Vikram Pandit, Citigroup’s chief executive, told employees in a memo that some anger about executive compensation was “warranted”. But he hit out against the idea of a special tax. “The work we have all done to try to stabilise the financial system and to get this economy moving again would be significantly set back if we lose our talented people because Congress imposes a special tax on financial services employees,” he wrote.
Some policymakers expressed concern that banks may try to break out of the government’s embrace by paying back public capital even if the price is a more severe credit squeeze.
They also fear that financial institutions may decide not to take part in public-private partnerships to finance credit markets and acquire toxic assets.
The outcry followed Thursday’s approval by the House of Representatives of a bill that would impose 90 per cent tax on bonuses to employees whose gross income exceeded $250,000 at bailed-out firms.

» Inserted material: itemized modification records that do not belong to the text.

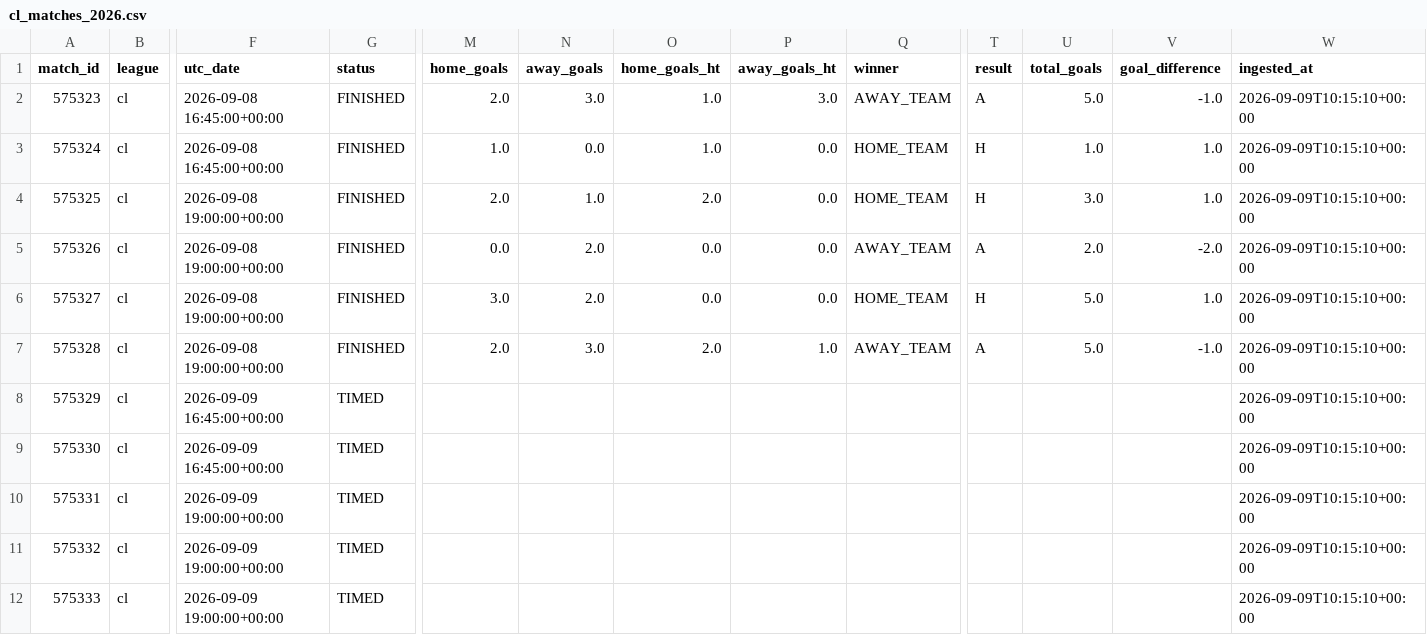
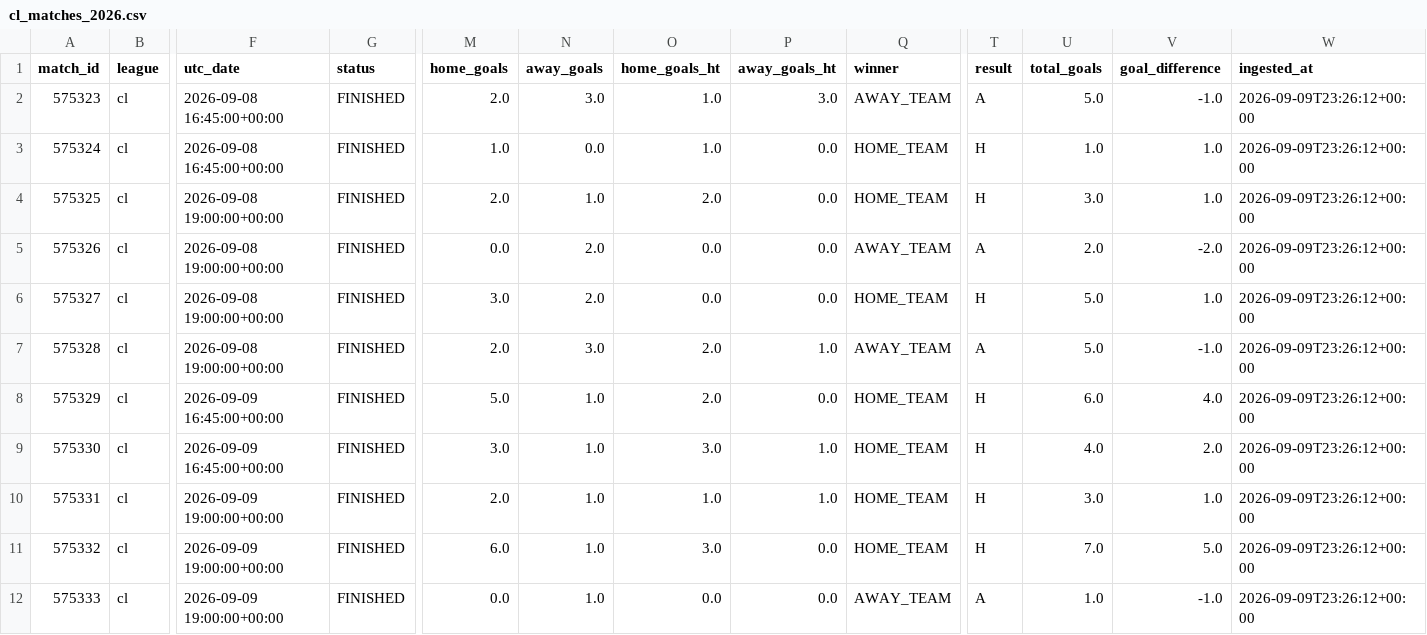
Before and after one commit to JuanAndresHS/pitchiq, a CSV file: data/processed/cl_matches_2026.csv, drawn as a sheet; only a part is shown, gaps mark what is left out; the diff covers the shown part only; the diff names each change by its address in the sheet, - before the commit and + after, or states it on an @@ line.

```diff
--- a/data/processed/cl_matches_2026.csv
+++ b/data/processed/cl_matches_2026.csv
-W2:W12 (ingested_at): 2026-09-09T10:15:10+00:00
+W2:W12 (ingested_at): 2026-09-09T23:26:12+00:00
-G8:G12 (status): TIMED
+G8:G12 (status): FINISHED
-M8 (home_goals): (empty)
+M8 (home_goals): 5.0
-N8:N12 (away_goals): (empty)
+N8:N12 (away_goals): 1.0
-O8 (home_goals_ht): (empty)
+O8 (home_goals_ht): 2.0
-P8 (away_goals_ht): (empty)
+P8 (away_goals_ht): 0.0
-Q8:Q11 (winner): (empty)
+Q8:Q11 (winner): HOME_TEAM
-T8:T11 (result): (empty)
+T8:T11 (result): H
-U8 (total_goals): (empty)
+U8 (total_goals): 6.0
-V8 (goal_difference): (empty)
+V8 (goal_difference): 4.0
-M9 (home_goals): (empty)
+M9 (home_goals): 3.0
-O9 (home_goals_ht): (empty)
+O9 (home_goals_ht): 3.0
-P9:P10 (away_goals_ht): (empty)
+P9:P10 (away_goals_ht): 1.0
-U9 (total_goals): (empty)
+U9 (total_goals): 4.0
-V9 (goal_difference): (empty)
+V9 (goal_difference): 2.0
-M10 (home_goals): (empty)
+M10 (home_goals): 2.0
-O10 (home_goals_ht): (empty)
+O10 (home_goals_ht): 1.0
-U10 (total_goals): (empty)
+U10 (total_goals): 3.0
-V10 (goal_difference): (empty)
+V10 (goal_difference): 1.0
-M11 (home_goals): (empty)
+M11 (home_goals): 6.0
-O11 (home_goals_ht): (empty)
+O11 (home_goals_ht): 3.0
-P11:P12 (away_goals_ht): (empty)
+P11:P12 (away_goals_ht): 0.0
-U11 (total_goals): (empty)
+U11 (total_goals): 7.0
-V11 (goal_difference): (empty)
+V11 (goal_difference): 5.0
-M12 (home_goals): (empty)
+M12 (home_goals): 0.0
-O12 (home_goals_ht): (empty)
+O12 (home_goals_ht): 0.0
-Q12 (winner): (empty)
+Q12 (winner): AWAY_TEAM
-T12 (result): (empty)
+T12 (result): A
-U12 (total_goals): (empty)
+U12 (total_goals): 1.0
-V12 (goal_difference): (empty)
+V12 (goal_difference): -1.0
```
Also changed, not shown: 142 edited cells elsewhere in this file, data/predictions/cl/upcoming_forecasts.csv, data/processed/bl1_matches_2026.csv, 18 other files.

Next week the Senate will also consider a hefty tax on bail-out bonuses amid calls for an investigation into who was responsible for allowing the pay-outs. Some senators are calling for a committee hearing on a bill that would impose a 70 per cent tax at bailed-out institutions, half paid by employees and half by companies, arguing that a delay would help cool political anger.
“There are three big industries where the US has global leadership: financial services, media and technology. Introducing this 90 per cent tax is like taking one of those industries out the back and shooting it,” said a top Wall Street executive.
In Frankfurt one employee at a US investment bank said the new tax measures would “send [the US] back to the stone age”.
“Commodity traders are already moving to companies like BP where they can make as much money as they used to,” said another banker at a US firm.
Bankers at Deutsche Bank said it could benefit from the proposed legislation by poaching its US rivals’ most talented employees.
Reporting by Lina Saigol in London, Julie MacIntosh and Saskia Scholtes in New York, Tom Braithwaite in Washington and James Wilson in Frankfurt